INDIANAPOLIS – In April, Dave Falkenburg was diagnosed with COVID-19. As a kidney transplant recipient, Falkenburg, 64, has a compromised immune system, putting him at high-risk of getting severely sick from coronavirus.
“I felt scared on one end of it, but I had a peace that whatever was going to happen will happen,” Falkenburg said.
Falkenburg says a plasma donation saved his life, and he encourages others to donate.
“I thought, once they put me on the ventilator, I may not wake up here on earth,” he said.
Falkenburg said his symptoms worsened quickly.
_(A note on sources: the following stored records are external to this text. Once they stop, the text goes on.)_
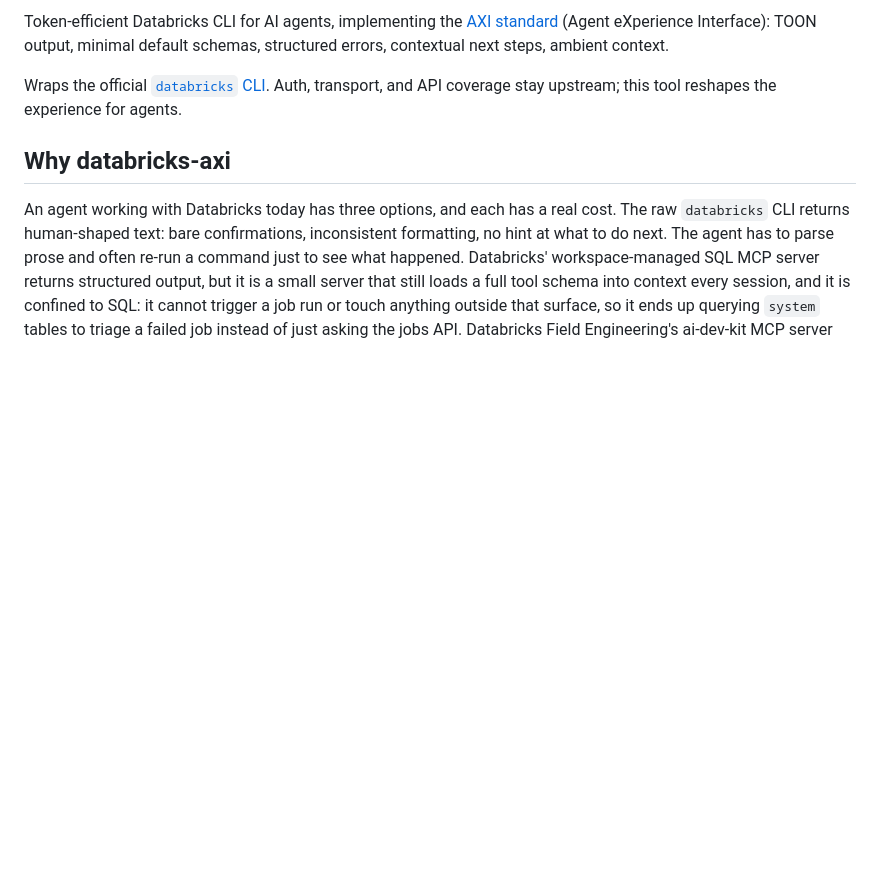
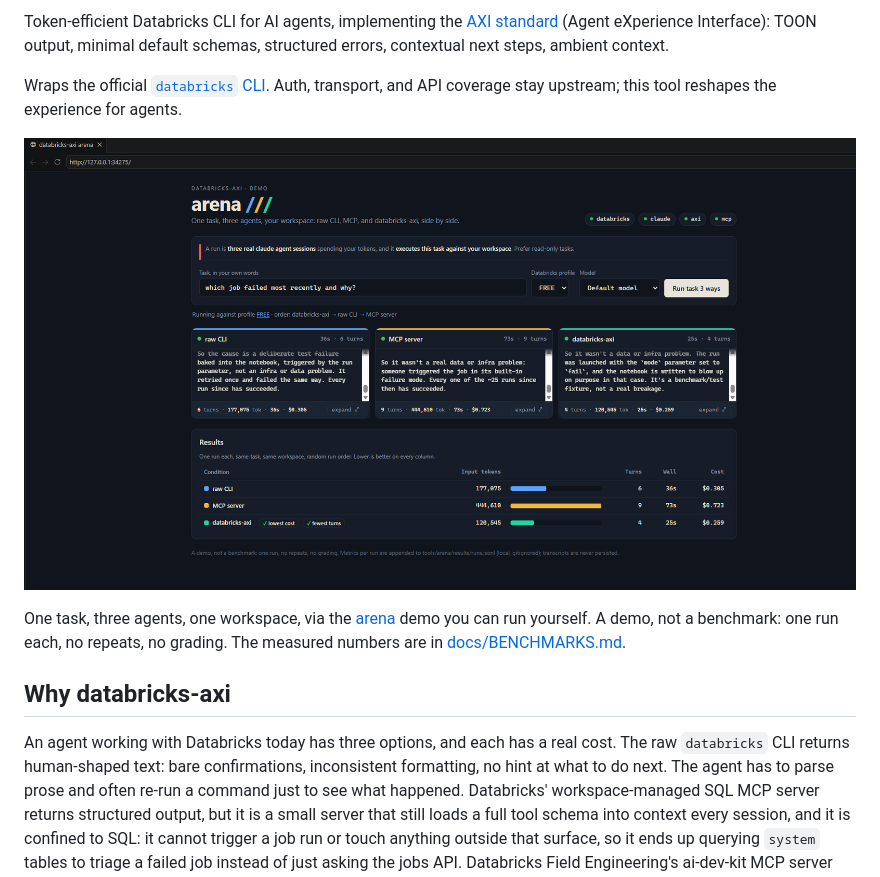
Before and after one commit to p33ves/databricks-axi, a Markdown page: README.md, the part around the change. Rendered like a GitHub page; pictures changed too: docs/images/arena.png (added); blank space fills up the shorter version.

Commit message:
docs: add the arena screenshot to the README
Absolute raw.githubusercontent URL so it renders on the npm package page too,
not just GitHub. Captioned as a demo, not a benchmark, with a pointer to the
measured numbers.

```diff
--- a/README.md
+++ b/README.md
@@ -12,6 +12,12 @@ contextual next steps, ambient context.
 Wraps the official [`databricks` CLI](https://docs.databricks.com/dev-tools/cli/).
 Auth, transport, and API coverage stay upstream; this tool reshapes the
 experience for agents.
+
+[![The arena demo: one task run three ways, side by side](https://raw.githubusercontent.com/p33ves/databricks-axi/main/docs/images/arena.png)](tools/arena/)
+
+One task, three agents, one workspace, via the [arena](tools/arena/) demo you
+can run yourself. A demo, not a benchmark: one run each, no repeats, no
+grading. The measured numbers are in [docs/BENCHMARKS.md](docs/BENCHMARKS.md).
 
 ## Why databricks-axi
 
```
Also changed, not shown: image.png (deleted).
“I could barely even lift my head or get out of bed,” he said.
He ended up at IU Health Methodist Hospital, where, just two years ago, he had a kidney transplant.
Now, he was alone, only able to talk to his wife briefly over Facetime.
Doctors asked if Falkenburg would participate in a trial treatment using convalescent plasma from a recovered COVID-19 patient.
“At this point I was feeling pretty horrible, so I signed the papers and I said sure,” Falkenburg recalled. “They were running out of options because I couldn’t breathe.”
One of the first patients at IU Health to receive this treatment, Falkenburg got the infusion just before going on a ventilator.
“When we see patients with immunosuppression, especially with organ transplants, it is a very dangerous situation,” said Dr. Nicolas Barros, a transplant infectious disease specialist at IU Health and the doctor who treated Falkenburg.
Dr. Barros said, often the earlier plasma is administered, the better the outcome.
“Patients within four to seven days start to have the most important changes, and, after that, if there has not been a lot of changes, it’s unlikely to be helpful,” he said.
The moment he woke up, Falkenburg knew the treatment worked.
“I felt so much better,” he said. “I was able to talk, carry on a good conversation with the nurses.”
For the second time in his life, someone stepped in and saved him.
“I went through the transplant and I went through this, and believe me transplant was a lot easier to go through than the COVID-19,” Falkenburg said.
He’ll never know who the plasma donor was, but he encourages others to donate too.
“I’m alive thanks to a donor,” Falkenburg said. “How good would you feel if you knew you saved somebody’s life?”
Click here to learn more about donating convalescent plasma.